When studying feedback, we are usually told that it “improves input and output resistances”, and often times we are just left with that. For us, future circuit designers, we need something much more precise. A more truthful version of the above sentence is that feedback CAN improve input and output resistances. But how and by how much does negative feedback impact these values? This post aims to clarify the problem and give you a quick and easy method to determine input and output resistances.
The Different Feedback Topologies
The first thing you need to know is if the feedback acts as to reduce or increase the input (or output) resistance. No calculations needed here, just a qualitative analysis.
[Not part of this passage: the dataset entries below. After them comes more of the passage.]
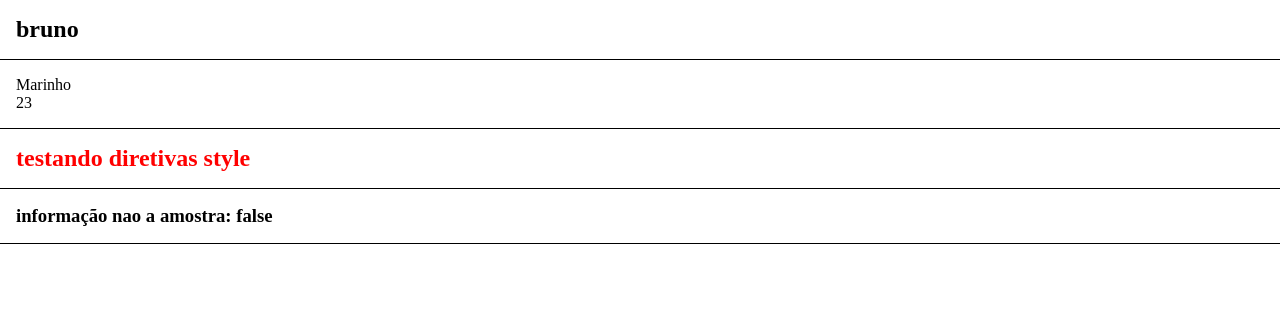
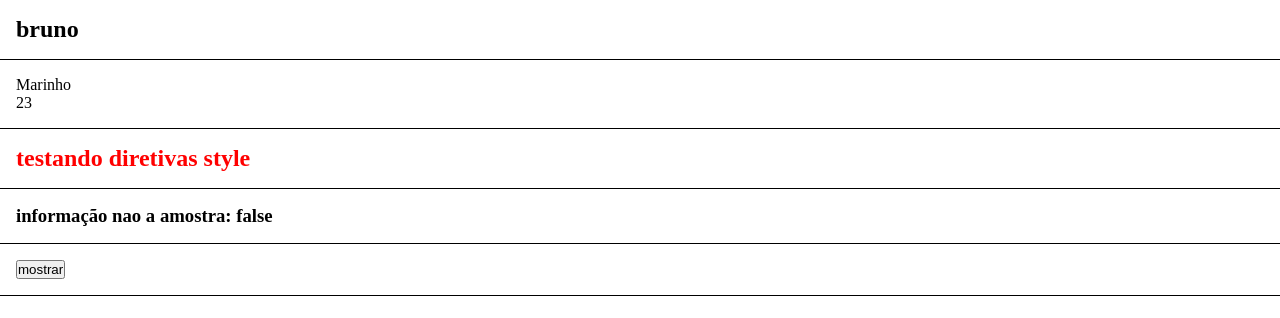
Before and after one commit to Brun0-marinh0/curso-angular, an Angular app: page / in a window 1280 px wide. Shown: the top 318 px of the page. Built offline with nearby package versions, Linux system fonts and the light colour scheme.

Commit message:
aula de funcoes

```diff
--- a/src/app/app.component.html
+++ b/src/app/app.component.html
@@ -2,3 +2,4 @@
 <app-parent-data [lName]="lastName" [year]="year"/>
 <app-directives/>
 <app-if-render/>
+<app-events/>
--- a/src/app/app.module.ts
+++ b/src/app/app.module.ts
@@ -7,6 +7,7 @@ import { FirstComponentComponent } from './components/first-component/first-comp
 import { ParentDataComponent } from './components/parent-data/parent-data.component';
 import { DirectivesComponent } from './components/directives/directives.component';
 import { IfRenderComponent } from './components/if-render/if-render.component';
+import { EventsComponent } from './components/events/events.component';
 
 @NgModule({
   declarations: [
@@ -15,6 +16,7 @@ import { IfRenderComponent } from './components/if-render/if-render.component';
     ParentDataComponent,
     DirectivesComponent,
     IfRenderComponent,
+    EventsComponent,
   ],
   imports: [
     BrowserModule,
--- /dev/null
+++ b/src/app/components/events/events.component.html
@@ -0,0 +1,4 @@
+<div class="container">
+    <p *ngIf="showInfor"> :D </p>
+    <button (click)="show()">mostrar</button>
+</div>
--- /dev/null
+++ b/src/app/components/events/events.component.ts
@@ -0,0 +1,14 @@
+import { Component } from '@angular/core';
+
+@Component({
+  selector: 'app-events',
+  templateUrl: './events.component.html',
+  styleUrls: ['./events.component.css']
+})
+export class EventsComponent {
+  showInfor = false
+
+  show():void{
+    this.showInfor = true
+  }
+}
```
Also changed, not shown: src/app/components/events/events.component.css (added), 1 other file (tests, documents, lock files or other folders).
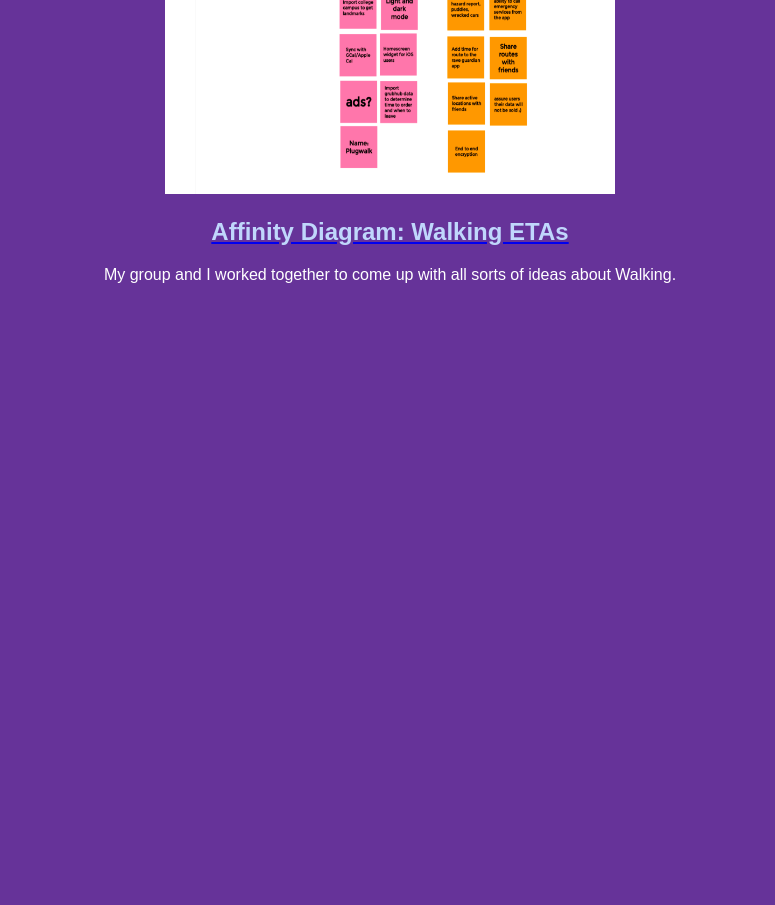
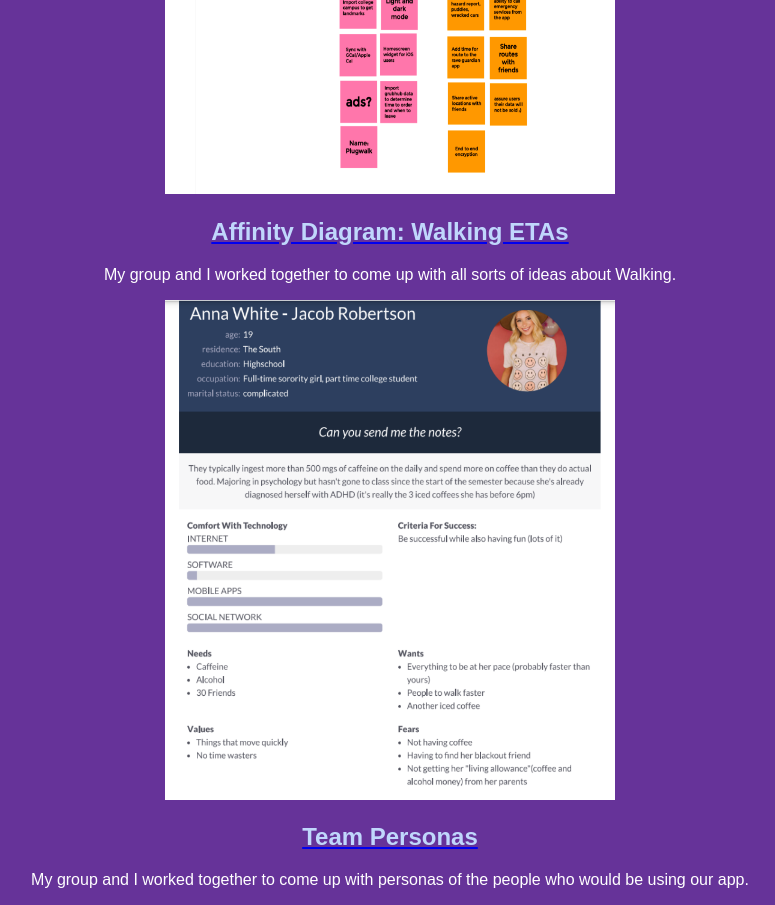
Before and after one commit to JakeR-wq/JakeR-wq.github.io, a plain HTML site: page index.html in a window 1280 px wide. Shown: the part 992-1897 px from the top of the page, without its empty margins (250-1025 px from the left). Before the commit the page ends 1292 px from the top, so only its background shows below. Drawn offline with Linux system fonts and the light colour scheme.

Commit message:
Add files via upload

```diff
--- a/index.html
+++ b/index.html
@@ -30,5 +30,16 @@
 
             </section>
         </section>
+        <!-- Affinity Diagram-->
+        <section class="assignment">
+            <a href="Files/Teampersonas (1).pdf"><img src="Images/persona.PNG" width="450" height="500"></a>
+            <section class="ass-details">
+                <a href="Files/Teampersonas (1).pdf"><h2>Team Personas</h2></a>
+                <p>
+                    My group and I worked together to come up with personas of the people who would be using our app.
+                </p>
+
+            </section>
+        </section>
     </body>
 </html>
```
To answer this question, you need to recognize which feedback configuration is employed. As if feedback wasn’t already hard enough, you also have different ways to incorporate feedback.
The feedback topology depends on whether we amplify voltage or current, and on whether we are sampling voltage or current at the output for feedback use.
The Voltage-Voltage Configuration
Voltage is sampled at the output for feedback, and voltage is being subtracted at the input. Also known as series-shunt, as follows:
In this configuration, feedback increases input resistance and decreases output resistance.
The Current-Voltage Configuration
Current is sampled at the output, and voltage is being subtracted at the input. Also known as series-series:
In this configuration, feedback increases both input and output resistance.
The Current-Current Configuration
Current is sampled at the output, and current is being subtracted at the input. Also known as shunt-series feedback:
In this configuration, feedback decreases input resistance and increases output resistance.
The Voltage-Current Configuration
Voltage is sampled at the output, and current is being subtracted at the input. Also known as shunt-shunt feedback:
In this configuration, feedback decreases both input and output resistance.
What you Need to Remember
You don’t have to learn this by heart. Recognizing the correct topology might seem daunting, but actually putting this principle to use is not that complicated. All you have to do is ask yourself two questions:
- Before the feedback network, am I sampling a voltage or a current?
- At my input, is voltage or current being subtracted?
To better illustrate, let’s use a simple single transistor amplifier:
Here, output voltage is sampled, while current at the base is subtracted. Hence, input resistance and output resistance will be decreased.
Input Resistance of Feedback Amplifiers
To determine the real input resistance of our amplifier, we first need to find the input resistance with feedback switched off. This doesn’t mean removing from the circuit, but removing the current flowing from the output back into the input. We are ignoring the portion of the current from the transistor’s dependent current source which is flowing through .
We can determine this initial input resistance the usual way, using a test voltage source and determining the ration . Here, :
I’ve decided here to ignore the biasing resistors and , I’m assuming their values are high enough to be ignored. It also lightens the math a little, which is very useful for this example used for illustrative purposes.
Our total input test current is thus .
Our input resistance, with feedback switched off, is then
Now, if we want the input resistance with feedback, we could do the same calculation as above, using the superposition principle and taking into account the current flowing from the transistor dependent source into the feedback resistor. For the above example, this is a viable solution, since the circuit is relatively simple. However, a shortcut would be to exploit the loop gain of the circuit. Normally, when designing feedback amplifiers, you will calculate the loop gain, so at this point loop gain is a known quantity. We haven’t calculated it yet for this circuit, so let’s do it now:
Following the steps outlined in the previous post, we (1) kill all sources, (2) cut the feedback loop at an arbitrary point, and (3) insert a resistance equal to the one the collector was seeing before the cut. The collector is chosen here. We then (4) apply a test signal after the cut. Here I decided on a test input current. We then travel the loop, and determine the ratio of output current over input current (5).
Again, ignoring biasing resistors, we have: , giving us . Hence our loop gain is:
Now that we have our loop gain let’s get back to our input resistance. Remember when I told you that is a magical quantity for feedback amplifiers? Just as gain was decreased by a ratio of compared to its open-loop variant, input resistance is either multiplied or divided by . Since in our example, current was subtracted from the input, then we are in a topology where feedback decreases input resistance. Hence, our true input resistance with feedback is:
Remember that since feedback is negative, is negative, so we need to add a negative sign to our above result for when using this equation.
Output Resistance of Feedback Amplifiers
The same method is used to determine output resistance of feedback amplifiers.
Let us find the output resistance with feedback turned off, which means ignoring the current flowing from the transistor’s dependent current source back into the base through . Again, ignoring biasing resistors, we have:
Which gives us an initial output resistance of .
Here, output voltage is sampled at the collector, meaning here we are in a topology where feedback decreases output resistance. This means that the output resistance with feedback is the output resistance without feedback divided by the magical ratio : .
While feedback amplifiers possess incredible qualities, the mathematics behind some essential characteristics such as gain and input/output resistances can become incredibly complex. Already with just a single transistor, and ignoring a few components, we still have results that are far from trivial. Some textbooks will give you a huge general expression with countless factors. Don’t be intimidated by these. Just remember, once you have your loop gain, just calculate your input or output resistance as you usually would, divide or multiply by , and you’re good to go.